[User interface change data]
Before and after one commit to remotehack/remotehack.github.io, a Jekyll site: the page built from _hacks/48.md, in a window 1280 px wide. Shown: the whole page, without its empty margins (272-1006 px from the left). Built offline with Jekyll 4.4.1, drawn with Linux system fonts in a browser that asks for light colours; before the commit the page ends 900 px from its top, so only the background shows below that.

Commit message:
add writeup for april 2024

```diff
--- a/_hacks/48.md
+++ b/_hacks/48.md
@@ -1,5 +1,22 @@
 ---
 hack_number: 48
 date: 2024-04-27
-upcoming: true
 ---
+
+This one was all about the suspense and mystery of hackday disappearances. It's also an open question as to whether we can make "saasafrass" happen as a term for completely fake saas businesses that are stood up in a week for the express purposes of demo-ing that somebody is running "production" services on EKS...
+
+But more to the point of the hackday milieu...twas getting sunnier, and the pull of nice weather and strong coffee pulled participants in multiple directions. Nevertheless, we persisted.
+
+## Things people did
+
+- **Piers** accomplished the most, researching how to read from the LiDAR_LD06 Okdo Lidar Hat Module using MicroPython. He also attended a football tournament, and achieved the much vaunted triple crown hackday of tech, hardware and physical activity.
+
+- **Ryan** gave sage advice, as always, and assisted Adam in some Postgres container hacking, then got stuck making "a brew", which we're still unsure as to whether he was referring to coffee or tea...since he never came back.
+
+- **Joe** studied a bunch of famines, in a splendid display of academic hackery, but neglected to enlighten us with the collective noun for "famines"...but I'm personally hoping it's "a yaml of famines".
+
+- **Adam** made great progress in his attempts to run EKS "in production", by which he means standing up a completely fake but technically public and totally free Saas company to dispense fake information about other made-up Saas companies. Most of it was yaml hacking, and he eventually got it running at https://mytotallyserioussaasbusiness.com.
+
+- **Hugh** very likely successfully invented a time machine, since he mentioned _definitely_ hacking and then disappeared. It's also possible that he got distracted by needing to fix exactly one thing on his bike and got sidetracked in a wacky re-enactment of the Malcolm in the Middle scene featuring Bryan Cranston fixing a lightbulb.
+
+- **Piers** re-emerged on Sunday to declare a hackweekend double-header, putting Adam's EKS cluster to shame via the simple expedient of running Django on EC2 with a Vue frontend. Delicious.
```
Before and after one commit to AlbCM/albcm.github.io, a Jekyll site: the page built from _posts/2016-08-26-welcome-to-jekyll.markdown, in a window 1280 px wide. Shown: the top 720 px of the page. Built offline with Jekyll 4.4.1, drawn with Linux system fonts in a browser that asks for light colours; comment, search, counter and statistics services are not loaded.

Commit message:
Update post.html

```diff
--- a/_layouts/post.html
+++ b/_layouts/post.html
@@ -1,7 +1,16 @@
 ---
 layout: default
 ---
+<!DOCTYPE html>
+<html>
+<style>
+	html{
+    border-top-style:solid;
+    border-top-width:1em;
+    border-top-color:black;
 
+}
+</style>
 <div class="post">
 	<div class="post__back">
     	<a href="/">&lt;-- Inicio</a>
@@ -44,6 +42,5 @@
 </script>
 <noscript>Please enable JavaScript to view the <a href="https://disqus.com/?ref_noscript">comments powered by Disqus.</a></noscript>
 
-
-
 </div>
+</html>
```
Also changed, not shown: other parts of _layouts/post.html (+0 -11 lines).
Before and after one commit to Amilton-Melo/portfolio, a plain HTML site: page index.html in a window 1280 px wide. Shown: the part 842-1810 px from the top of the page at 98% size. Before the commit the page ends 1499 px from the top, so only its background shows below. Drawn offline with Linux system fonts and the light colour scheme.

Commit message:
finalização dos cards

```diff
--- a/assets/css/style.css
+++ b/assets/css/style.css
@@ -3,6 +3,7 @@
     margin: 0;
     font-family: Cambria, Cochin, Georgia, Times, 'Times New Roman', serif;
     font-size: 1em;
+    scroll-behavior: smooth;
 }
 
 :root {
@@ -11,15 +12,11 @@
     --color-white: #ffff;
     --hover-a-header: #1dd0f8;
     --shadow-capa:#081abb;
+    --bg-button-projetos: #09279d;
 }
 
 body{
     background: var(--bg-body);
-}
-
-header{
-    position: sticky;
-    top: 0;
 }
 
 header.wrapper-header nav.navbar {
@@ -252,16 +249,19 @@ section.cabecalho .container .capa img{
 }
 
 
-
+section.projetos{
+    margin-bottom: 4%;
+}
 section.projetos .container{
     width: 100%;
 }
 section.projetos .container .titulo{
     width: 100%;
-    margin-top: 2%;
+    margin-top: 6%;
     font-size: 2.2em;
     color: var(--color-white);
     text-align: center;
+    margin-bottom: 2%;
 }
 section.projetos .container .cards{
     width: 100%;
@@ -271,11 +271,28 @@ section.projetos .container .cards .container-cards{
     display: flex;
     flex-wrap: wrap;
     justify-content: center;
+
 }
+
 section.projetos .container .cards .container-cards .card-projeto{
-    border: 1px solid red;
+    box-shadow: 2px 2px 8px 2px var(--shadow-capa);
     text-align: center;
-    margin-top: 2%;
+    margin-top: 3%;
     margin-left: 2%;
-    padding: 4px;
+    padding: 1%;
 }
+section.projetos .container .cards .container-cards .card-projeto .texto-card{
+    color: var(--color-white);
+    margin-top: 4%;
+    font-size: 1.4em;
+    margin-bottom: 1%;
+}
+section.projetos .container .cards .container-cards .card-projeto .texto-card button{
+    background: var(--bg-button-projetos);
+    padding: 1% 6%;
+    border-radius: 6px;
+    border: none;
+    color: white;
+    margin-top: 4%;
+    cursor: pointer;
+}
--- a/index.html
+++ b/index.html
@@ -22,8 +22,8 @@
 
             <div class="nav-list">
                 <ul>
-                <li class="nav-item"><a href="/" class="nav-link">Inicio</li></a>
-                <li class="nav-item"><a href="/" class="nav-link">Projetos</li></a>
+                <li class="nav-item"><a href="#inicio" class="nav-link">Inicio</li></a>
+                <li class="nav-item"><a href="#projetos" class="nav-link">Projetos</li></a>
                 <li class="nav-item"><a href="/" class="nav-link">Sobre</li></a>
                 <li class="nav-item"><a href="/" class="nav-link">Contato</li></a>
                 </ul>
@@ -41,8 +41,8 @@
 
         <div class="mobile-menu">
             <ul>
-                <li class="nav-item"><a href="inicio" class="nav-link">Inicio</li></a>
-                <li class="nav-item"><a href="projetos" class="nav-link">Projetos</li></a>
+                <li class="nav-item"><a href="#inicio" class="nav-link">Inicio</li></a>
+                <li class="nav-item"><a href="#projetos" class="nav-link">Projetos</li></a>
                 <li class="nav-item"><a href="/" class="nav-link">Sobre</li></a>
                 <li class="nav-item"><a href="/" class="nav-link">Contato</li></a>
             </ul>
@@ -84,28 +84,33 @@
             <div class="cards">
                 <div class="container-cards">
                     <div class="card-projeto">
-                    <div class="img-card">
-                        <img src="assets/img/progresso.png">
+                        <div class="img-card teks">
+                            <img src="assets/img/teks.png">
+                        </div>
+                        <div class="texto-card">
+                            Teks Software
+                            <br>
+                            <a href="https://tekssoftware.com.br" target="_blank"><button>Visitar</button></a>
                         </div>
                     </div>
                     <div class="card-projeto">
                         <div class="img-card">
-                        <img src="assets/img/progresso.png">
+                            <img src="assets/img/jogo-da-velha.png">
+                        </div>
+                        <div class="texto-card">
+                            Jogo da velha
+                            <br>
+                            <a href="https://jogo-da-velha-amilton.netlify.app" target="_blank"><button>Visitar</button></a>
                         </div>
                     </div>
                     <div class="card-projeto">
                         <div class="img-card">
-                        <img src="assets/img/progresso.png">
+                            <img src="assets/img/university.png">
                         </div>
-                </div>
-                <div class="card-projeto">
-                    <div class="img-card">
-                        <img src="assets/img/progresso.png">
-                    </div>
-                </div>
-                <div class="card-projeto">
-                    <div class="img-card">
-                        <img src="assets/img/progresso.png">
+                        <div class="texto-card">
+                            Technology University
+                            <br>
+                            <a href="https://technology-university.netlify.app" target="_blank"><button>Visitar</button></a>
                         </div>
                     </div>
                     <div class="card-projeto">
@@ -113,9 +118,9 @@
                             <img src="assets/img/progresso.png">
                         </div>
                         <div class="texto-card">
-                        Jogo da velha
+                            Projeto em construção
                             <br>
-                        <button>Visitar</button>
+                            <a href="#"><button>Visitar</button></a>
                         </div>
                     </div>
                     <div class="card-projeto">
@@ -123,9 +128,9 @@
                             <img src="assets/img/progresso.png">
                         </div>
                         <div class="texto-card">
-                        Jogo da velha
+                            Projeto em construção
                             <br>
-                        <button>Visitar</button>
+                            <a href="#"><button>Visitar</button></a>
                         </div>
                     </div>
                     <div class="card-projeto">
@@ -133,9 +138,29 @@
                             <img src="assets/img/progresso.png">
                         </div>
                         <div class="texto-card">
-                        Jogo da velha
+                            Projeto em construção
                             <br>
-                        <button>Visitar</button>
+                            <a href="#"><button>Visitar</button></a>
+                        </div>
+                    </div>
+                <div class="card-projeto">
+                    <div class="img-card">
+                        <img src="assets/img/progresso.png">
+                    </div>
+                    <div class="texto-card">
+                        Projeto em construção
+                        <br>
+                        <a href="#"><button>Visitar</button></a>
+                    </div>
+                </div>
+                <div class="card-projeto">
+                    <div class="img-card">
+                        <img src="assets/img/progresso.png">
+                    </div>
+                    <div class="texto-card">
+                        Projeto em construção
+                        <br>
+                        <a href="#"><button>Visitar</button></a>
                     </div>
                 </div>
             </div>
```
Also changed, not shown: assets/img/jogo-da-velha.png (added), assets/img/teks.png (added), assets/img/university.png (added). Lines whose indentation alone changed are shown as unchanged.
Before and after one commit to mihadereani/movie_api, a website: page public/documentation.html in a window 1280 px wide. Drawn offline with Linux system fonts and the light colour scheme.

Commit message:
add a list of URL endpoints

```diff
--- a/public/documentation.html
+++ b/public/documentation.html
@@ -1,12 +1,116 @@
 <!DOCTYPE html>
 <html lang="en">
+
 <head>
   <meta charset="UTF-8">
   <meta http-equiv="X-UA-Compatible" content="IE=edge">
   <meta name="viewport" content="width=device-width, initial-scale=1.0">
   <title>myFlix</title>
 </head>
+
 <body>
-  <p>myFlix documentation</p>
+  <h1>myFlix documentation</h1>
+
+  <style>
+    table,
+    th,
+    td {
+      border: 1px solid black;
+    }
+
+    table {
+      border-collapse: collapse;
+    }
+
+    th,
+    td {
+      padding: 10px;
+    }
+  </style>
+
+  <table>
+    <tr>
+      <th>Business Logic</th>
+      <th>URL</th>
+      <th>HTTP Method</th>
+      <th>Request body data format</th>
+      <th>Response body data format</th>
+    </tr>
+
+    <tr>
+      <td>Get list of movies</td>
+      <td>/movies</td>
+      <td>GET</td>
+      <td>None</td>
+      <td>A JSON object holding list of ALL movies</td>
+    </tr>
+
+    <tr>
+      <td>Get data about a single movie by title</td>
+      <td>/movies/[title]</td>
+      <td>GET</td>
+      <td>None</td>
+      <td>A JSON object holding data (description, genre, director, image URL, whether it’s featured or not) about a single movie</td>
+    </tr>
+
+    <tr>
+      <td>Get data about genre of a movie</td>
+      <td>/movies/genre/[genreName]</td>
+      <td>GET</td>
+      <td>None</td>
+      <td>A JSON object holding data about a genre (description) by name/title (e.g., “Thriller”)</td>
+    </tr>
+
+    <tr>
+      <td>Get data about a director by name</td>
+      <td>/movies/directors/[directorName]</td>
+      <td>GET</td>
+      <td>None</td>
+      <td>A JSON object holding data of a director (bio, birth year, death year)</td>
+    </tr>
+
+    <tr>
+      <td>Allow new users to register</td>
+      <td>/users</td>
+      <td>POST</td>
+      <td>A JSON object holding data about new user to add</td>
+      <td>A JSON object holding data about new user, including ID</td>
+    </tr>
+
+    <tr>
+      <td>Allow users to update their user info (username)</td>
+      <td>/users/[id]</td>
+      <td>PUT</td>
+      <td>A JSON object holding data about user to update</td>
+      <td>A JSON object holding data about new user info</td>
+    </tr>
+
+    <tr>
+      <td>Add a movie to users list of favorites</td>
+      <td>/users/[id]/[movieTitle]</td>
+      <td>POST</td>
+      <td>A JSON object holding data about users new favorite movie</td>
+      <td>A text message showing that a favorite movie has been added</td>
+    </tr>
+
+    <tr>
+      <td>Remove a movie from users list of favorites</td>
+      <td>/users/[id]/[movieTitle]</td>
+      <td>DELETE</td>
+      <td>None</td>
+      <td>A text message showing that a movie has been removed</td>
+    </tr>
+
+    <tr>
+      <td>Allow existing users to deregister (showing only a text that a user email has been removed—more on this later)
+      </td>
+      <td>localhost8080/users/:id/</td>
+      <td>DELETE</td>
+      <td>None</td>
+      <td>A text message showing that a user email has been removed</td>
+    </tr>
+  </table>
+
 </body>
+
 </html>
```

Task requirements: Note each line above that contains "whether" and copy it out.

Result below:
+This one was all about the suspense and mystery of hackday disappearances. It's also an open question as to whether we can make "saasafrass" happen as a term for completely fake saas businesses that are stood up in a week for the express purposes of demo-ing that somebody is running "production" services on EKS...
+- **Ryan** gave sage advice, as always, and assisted Adam in some Postgres container hacking, then got stuck making "a brew", which we're still unsure as to whether he was referring to coffee or tea...since he never came back.
+      <td>A JSON object holding data (description, genre, director, image URL, whether it’s featured or not) about a single movie</td>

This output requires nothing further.